The city council has set aside the money from its reserves as it prepares next week to cancel a 23-year contract with Amey more than 16 years before it is due to come to an end.

The council said the decision was due to recycling rates in the city only reaching 45 per cent - compared to Amey’s target of 60 per cent - and because it wanted better value for money.

But Labour’s council group leader Cllr Ed Murphy said: “This Conservative administration has wasted millions, their record is poor and they have made too many mistakes.

“It is my opinion that this half a million would be better spent on bringing the services in-house and improving services in Peterborough. Contractors have to make a profit whereas the city council could provide the service itself or with other public sector partners, and all the money spent would be used on delivery.”

Liberal Democrat group leader Cllr Nick Sandford said he wanted the council to consider moving the services in-house, adding: “We were told 12 months ago they were terminating Amey’s contract and were going to make £100,000 worth of savings by going into a joint venture arrangement, and that’s not happened.

“It all seems quite chaotic what’s going on.”

It is expected that a replacement for Amey will be in place for autumn 2018.

The council is looking to split the contract up and have different providers for each service. Cllr Gavin Elsey, cabinet member for waste and street scene, said: “It has been clear for some time that our contract is no longer meeting either of our needs and is no longer compatible with the tough financial landscape we are operating in.

“A key driver for the proposal is the council’s current recycling performance which does not meet the targets set out in the contract.”

The council said it will consult with Amey’s staff.

A spokeswoman for the council denied that the contract had failed. She said a change was needed because the council’s finances have “changed dramatically since the contract was originally put in place.”

Amey said the termination of the contract is by mutual consent as it “no longer meets the needs of either party.”

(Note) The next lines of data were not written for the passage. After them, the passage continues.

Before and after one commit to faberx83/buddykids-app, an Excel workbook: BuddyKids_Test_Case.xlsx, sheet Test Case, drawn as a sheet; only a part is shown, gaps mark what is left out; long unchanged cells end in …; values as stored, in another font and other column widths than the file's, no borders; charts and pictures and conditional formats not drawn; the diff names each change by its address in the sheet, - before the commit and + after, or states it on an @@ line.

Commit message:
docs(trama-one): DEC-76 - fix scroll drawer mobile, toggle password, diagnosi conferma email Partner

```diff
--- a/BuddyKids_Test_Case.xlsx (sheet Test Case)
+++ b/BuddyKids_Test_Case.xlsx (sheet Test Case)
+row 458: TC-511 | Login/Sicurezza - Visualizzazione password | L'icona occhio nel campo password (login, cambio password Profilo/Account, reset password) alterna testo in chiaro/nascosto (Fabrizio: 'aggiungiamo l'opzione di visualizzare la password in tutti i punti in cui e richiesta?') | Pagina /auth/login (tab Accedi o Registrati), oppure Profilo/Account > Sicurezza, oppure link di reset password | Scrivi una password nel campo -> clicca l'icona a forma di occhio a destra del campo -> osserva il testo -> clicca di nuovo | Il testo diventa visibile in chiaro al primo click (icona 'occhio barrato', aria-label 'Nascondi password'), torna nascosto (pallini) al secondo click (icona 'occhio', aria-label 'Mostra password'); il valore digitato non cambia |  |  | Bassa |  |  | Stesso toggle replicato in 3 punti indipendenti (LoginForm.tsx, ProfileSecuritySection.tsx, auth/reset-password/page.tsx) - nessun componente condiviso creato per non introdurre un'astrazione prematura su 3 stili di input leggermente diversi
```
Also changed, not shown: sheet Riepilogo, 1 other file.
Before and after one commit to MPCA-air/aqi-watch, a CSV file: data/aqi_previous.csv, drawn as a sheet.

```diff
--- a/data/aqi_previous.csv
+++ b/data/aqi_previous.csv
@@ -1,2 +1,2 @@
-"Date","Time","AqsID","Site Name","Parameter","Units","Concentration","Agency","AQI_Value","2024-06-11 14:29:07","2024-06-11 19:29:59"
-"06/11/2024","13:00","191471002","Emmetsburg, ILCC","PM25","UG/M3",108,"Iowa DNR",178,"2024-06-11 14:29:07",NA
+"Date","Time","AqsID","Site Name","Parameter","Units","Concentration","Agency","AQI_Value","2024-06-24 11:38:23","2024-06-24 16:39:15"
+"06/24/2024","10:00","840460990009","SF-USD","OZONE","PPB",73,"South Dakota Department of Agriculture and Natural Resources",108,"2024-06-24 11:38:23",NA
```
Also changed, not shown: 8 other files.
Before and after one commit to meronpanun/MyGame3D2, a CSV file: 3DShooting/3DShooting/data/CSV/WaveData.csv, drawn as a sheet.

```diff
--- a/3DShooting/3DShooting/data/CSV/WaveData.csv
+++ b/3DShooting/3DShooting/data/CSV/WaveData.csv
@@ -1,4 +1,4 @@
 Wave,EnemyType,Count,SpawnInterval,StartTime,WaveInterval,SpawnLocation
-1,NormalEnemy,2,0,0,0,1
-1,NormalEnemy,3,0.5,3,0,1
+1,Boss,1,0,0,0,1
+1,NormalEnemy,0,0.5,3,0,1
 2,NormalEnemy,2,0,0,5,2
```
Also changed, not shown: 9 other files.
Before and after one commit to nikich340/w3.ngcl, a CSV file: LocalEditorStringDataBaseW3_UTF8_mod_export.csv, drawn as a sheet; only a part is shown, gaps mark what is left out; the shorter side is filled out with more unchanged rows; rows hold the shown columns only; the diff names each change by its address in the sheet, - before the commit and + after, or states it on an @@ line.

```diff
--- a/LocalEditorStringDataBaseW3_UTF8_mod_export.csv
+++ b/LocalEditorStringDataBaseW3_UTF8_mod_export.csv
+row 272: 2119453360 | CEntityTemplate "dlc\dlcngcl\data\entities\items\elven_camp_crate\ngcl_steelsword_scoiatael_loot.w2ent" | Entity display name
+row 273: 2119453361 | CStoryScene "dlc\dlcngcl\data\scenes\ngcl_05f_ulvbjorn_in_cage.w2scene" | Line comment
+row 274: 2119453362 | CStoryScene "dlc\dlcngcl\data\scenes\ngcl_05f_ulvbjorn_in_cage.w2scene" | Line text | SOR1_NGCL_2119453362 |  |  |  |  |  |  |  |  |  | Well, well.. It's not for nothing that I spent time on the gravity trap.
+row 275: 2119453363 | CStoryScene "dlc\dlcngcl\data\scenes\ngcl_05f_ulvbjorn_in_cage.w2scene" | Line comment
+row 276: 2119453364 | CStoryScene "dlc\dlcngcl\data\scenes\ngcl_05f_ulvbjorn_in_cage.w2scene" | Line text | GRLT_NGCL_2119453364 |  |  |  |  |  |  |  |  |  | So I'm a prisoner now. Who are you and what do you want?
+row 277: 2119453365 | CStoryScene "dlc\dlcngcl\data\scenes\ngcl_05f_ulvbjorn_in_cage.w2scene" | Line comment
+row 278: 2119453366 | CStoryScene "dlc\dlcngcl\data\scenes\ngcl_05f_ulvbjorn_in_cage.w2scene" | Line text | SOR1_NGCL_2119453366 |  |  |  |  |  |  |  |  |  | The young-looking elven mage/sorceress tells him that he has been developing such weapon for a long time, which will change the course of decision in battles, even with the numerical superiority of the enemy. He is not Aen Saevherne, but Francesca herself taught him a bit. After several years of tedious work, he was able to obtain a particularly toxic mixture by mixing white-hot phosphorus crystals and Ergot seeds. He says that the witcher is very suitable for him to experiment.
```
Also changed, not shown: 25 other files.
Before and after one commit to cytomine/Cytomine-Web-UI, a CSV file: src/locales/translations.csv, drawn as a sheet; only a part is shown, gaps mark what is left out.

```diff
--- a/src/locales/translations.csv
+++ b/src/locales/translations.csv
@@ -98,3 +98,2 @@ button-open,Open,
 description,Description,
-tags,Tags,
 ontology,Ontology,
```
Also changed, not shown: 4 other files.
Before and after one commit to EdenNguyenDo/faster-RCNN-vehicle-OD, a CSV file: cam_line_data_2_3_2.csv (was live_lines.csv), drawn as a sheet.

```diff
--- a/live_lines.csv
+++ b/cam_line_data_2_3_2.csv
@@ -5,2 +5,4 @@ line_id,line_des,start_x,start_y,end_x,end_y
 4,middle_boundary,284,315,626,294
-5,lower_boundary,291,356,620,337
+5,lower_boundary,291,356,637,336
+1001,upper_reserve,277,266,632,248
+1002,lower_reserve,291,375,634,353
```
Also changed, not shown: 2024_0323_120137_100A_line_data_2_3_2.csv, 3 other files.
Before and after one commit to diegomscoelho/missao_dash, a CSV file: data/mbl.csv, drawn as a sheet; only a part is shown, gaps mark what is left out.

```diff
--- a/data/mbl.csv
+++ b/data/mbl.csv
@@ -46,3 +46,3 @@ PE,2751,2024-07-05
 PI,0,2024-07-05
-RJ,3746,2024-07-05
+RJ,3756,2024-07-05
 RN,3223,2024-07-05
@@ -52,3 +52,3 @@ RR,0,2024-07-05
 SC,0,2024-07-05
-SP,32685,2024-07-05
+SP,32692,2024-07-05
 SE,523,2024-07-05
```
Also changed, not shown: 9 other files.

It added: “We are committed to delivering the highest possible standards of service until the current contract ends.”